» What to do
A word-for-word copy of the data, pictures excluded, is what this task asks for.

[Information provided Boundary: Start]

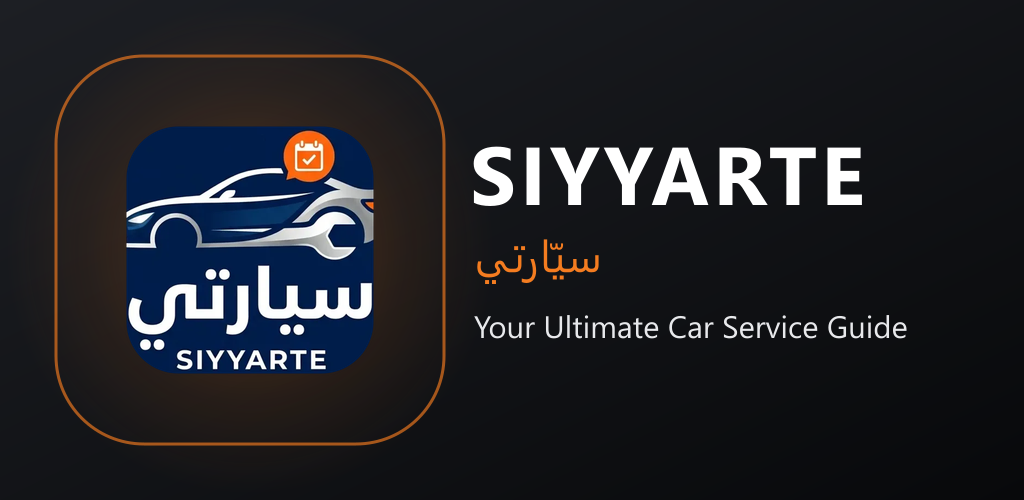
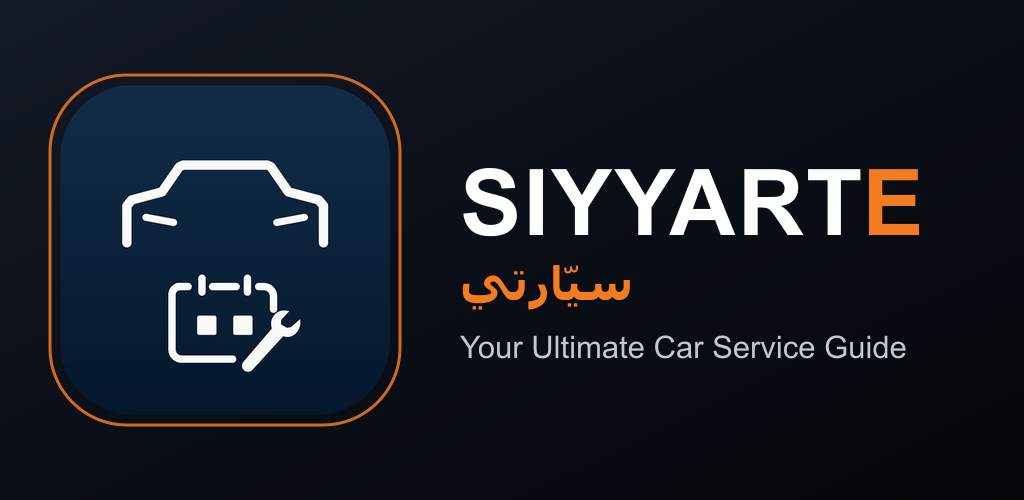
Fix Play policy blockers: target Android 16 (API 36) + Billing Library 8
Two Play policies (enforced Aug 31, 2026) were blocking app updates:
- Target API: set compileSdk/targetSdk = 36 (android-36 SDK already installed);
  bump minSdk to 24 (required by RevenueCat 11); suppress AGP's benign
  untested-compileSdk warning. Verified targetSdkVersion=36 in the built manifest.
- Billing Library: upgrade purchases_flutter 8.11.0 -> 11.0.1, which bundles
  Google Play Billing Library 8 (purchases-hybrid-common 20.3.0). Migrated the
  one deprecated call purchasePackage -> purchase(PurchaseParams.package(...)).
  All other RevenueCat usage (configure/getOfferings/getCustomerInfo/logIn/
  restorePurchases/entitlements) is unchanged core API.

Also refresh the Play feature graphic (1024x500) to the new car-calendar-wrench
logo to match the new app icon.

Note: billing is revenue-critical and the purchase flow must be verified on a
real device via the closed-test track before publishing.

Changed region(s): [[0.0312, 0.09, 0.9062, 0.9], [0.375, 0.84, 0.4062, 0.87], [0.375, 0.12, 0.4062, 0.15]]

diff --git a/lib/features/premium/purchase_service_io.dart b/lib/features/premium/purchase_service_io.dart
@@ -66,7 +66,7 @@ class PurchaseService {
     if (!available) return false;
     final pkg = await _package();
     if (pkg == null) return false;
-    await Purchases.purchasePackage(pkg);
+    await Purchases.purchase(PurchaseParams.package(pkg));
     final info = await Purchases.getCustomerInfo();
     return _isPlus(info);
   }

[Information provided Boundary: End]

» Output for this exercise
Fix Play policy blockers: target Android 16 (API 36) + Billing Library 8
Two Play policies (enforced Aug 31, 2026) were blocking app updates:
- Target API: set compileSdk/targetSdk = 36 (android-36 SDK already installed);
  bump minSdk to 24 (required by RevenueCat 11); suppress AGP's benign
  untested-compileSdk warning. Verified targetSdkVersion=36 in the built manifest.
- Billing Library: upgrade purchases_flutter 8.11.0 -> 11.0.1, which bundles
  Google Play Billing Library 8 (purchases-hybrid-common 20.3.0). Migrated the
  one deprecated call purchasePackage -> purchase(PurchaseParams.package(...)).
  All other RevenueCat usage (configure/getOfferings/getCustomerInfo/logIn/
  restorePurchases/entitlements) is unchanged core API.

Also refresh the Play feature graphic (1024x500) to the new car-calendar-wrench
logo to match the new app icon.

Note: billing is revenue-critical and the purchase flow must be verified on a
real device via the closed-test track before publishing.

Changed region(s): [[0.0312, 0.09, 0.9062, 0.9], [0.375, 0.84, 0.4062, 0.87], [0.375, 0.12, 0.4062, 0.15]]

diff --git a/lib/features/premium/purchase_service_io.dart b/lib/features/premium/purchase_service_io.dart
@@ -66,7 +66,7 @@ class PurchaseService {
     if (!available) return false;
     final pkg = await _package();
     if (pkg == null) return false;
-    await Purchases.purchasePackage(pkg);
+    await Purchases.purchase(PurchaseParams.package(pkg));
     final info = await Purchases.getCustomerInfo();
     return _isPlus(info);
   }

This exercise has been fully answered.